- When the ribs are so tender that you can easily pull the meat from the bones, transfer them onto a big plate and cover with aluminum foil to keep warm.
- Drain the broth by using a fine colander to remove solid ingredients. Skim the fat from the broth and discard.
- Transfer the broth into a sauce pan. Cook over medium high heat until the sauce thickens, after 20 to 30 minutes. The sauce should reduce to about a third and be enough to cover a spoon. (*Footnote 1)
- Drizzle half of the sauce over the ribs. Serve the ribs with rest of the sauce on the side.

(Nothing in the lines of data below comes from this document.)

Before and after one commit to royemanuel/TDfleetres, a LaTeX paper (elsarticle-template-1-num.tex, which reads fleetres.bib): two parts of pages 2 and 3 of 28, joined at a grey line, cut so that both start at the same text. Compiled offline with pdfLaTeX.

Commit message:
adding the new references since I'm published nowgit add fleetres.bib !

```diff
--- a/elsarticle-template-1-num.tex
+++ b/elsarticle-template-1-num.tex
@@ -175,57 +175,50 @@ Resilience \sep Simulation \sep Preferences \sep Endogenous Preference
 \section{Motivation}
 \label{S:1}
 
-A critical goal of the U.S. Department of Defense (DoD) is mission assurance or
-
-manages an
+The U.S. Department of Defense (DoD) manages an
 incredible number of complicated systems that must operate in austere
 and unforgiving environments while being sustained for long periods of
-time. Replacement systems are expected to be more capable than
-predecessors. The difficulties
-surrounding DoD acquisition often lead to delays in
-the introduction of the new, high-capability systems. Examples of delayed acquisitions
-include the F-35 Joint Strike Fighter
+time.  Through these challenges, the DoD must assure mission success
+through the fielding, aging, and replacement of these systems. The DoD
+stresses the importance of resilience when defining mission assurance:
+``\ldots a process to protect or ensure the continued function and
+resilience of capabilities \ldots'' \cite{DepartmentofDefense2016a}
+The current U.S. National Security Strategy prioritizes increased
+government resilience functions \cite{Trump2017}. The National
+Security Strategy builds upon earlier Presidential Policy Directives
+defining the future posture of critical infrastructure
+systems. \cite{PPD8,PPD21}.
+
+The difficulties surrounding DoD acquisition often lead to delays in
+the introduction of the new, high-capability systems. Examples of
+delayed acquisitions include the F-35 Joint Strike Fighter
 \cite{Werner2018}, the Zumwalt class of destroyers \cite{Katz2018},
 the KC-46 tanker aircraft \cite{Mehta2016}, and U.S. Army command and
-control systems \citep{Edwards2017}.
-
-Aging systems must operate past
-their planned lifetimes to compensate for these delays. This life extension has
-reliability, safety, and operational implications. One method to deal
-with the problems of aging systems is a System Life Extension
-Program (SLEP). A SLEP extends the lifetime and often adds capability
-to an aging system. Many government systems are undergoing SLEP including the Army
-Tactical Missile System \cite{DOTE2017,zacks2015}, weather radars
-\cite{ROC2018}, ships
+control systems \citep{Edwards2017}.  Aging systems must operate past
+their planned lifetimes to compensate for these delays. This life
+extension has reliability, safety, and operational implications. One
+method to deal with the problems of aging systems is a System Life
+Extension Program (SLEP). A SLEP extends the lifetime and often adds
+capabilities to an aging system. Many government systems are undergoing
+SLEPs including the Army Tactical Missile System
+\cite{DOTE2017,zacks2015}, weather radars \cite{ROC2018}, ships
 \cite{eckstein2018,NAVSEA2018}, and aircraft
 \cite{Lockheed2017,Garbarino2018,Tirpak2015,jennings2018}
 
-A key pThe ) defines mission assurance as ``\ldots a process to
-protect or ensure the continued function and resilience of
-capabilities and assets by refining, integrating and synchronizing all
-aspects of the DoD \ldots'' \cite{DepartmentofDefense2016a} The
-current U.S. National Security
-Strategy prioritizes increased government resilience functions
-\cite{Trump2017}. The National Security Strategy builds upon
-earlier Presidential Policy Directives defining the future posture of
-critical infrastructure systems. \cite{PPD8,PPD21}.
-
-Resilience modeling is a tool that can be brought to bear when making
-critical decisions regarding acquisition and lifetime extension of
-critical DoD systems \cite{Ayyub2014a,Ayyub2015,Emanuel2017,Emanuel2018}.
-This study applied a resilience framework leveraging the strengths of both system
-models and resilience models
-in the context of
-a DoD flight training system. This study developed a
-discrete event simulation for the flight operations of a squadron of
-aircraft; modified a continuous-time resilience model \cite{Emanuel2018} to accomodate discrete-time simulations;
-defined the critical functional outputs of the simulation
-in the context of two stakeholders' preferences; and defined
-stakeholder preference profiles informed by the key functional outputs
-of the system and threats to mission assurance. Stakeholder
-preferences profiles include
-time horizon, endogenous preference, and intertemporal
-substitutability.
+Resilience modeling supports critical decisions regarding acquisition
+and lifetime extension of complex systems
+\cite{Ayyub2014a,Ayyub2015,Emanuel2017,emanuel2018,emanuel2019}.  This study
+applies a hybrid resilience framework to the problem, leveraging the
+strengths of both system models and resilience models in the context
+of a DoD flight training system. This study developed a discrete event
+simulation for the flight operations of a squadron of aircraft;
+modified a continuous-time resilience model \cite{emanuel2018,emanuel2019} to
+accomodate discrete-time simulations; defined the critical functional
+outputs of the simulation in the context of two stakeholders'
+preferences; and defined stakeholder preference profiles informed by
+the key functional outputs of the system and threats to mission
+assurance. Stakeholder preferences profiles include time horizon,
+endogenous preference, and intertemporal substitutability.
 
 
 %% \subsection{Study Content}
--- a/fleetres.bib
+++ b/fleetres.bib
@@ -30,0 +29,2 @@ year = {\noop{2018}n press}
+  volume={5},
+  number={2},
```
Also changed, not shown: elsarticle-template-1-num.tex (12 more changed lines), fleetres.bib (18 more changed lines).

- You can also use a cornstarch slurry to thicken the sauce to make this process faster. To make cornstarch slurry, combine 1 tablespoon cornstarch and 1/4 cup water in a small bowl. Stir to until the cornstarch is dissolved completely. Slowly drizzle to the broth and stir constantly. Simmer until the sauce thickens.
Questions and Reviews
Hi maggie, I made the slow cooker ribs with plum glaze for my wife and i. It was so good! The different flavors are amazing. This will definitely going into my menu rotation. I need to get a bigger slow cooker. I could not get the whole rack of ribs in the one I used.
Thanks for the recipe.
Hi Larry, thanks for the comment and happy to hear that you enjoyed the dish! I love the flavors go into the sauce too 🙂
If you’re looking for a new slow cooker, definitely get the oval shape one. It fits more ingredients on the bottom even it is the same size as the round bottom one.
Have a great week ahead Larry 🙂
These ribs are very good! HOWEVER–if you are going to reduce the sauce completely as noted, I suggest using low-sodium soy sauce, or it can range from too salty to nearly inedible. If you thicken it with cornstarch, you have more sauce.
is the plum jam any kind of plum jam or a specific chinese plum jam? thank you. love your recipes!
Any type of plum jam will work! Happy cooking 🙂
This recipe sounds pretty good. It is outside of my standard schtick, but the past two years have had me constantly break out of my comfort zone and test my limits. Chinese cooking has been the primary example; it sure beats and of the takeaways.
Nevertheless, would using fresh plums work with this recipe? If so, how many plums would suffice? I appreciate any help you can provide.
I think you totally can use plums, although I’m not sure if it will become a part of the sauce or simple becomes chunks in the sauce. I would try using 3 to 4 plums, chopped into bite-size pieces. Since fresh plums are a little less sweet, I would increase the hoisin sauce to 2 tablespoons to add some sweetness to the sauce.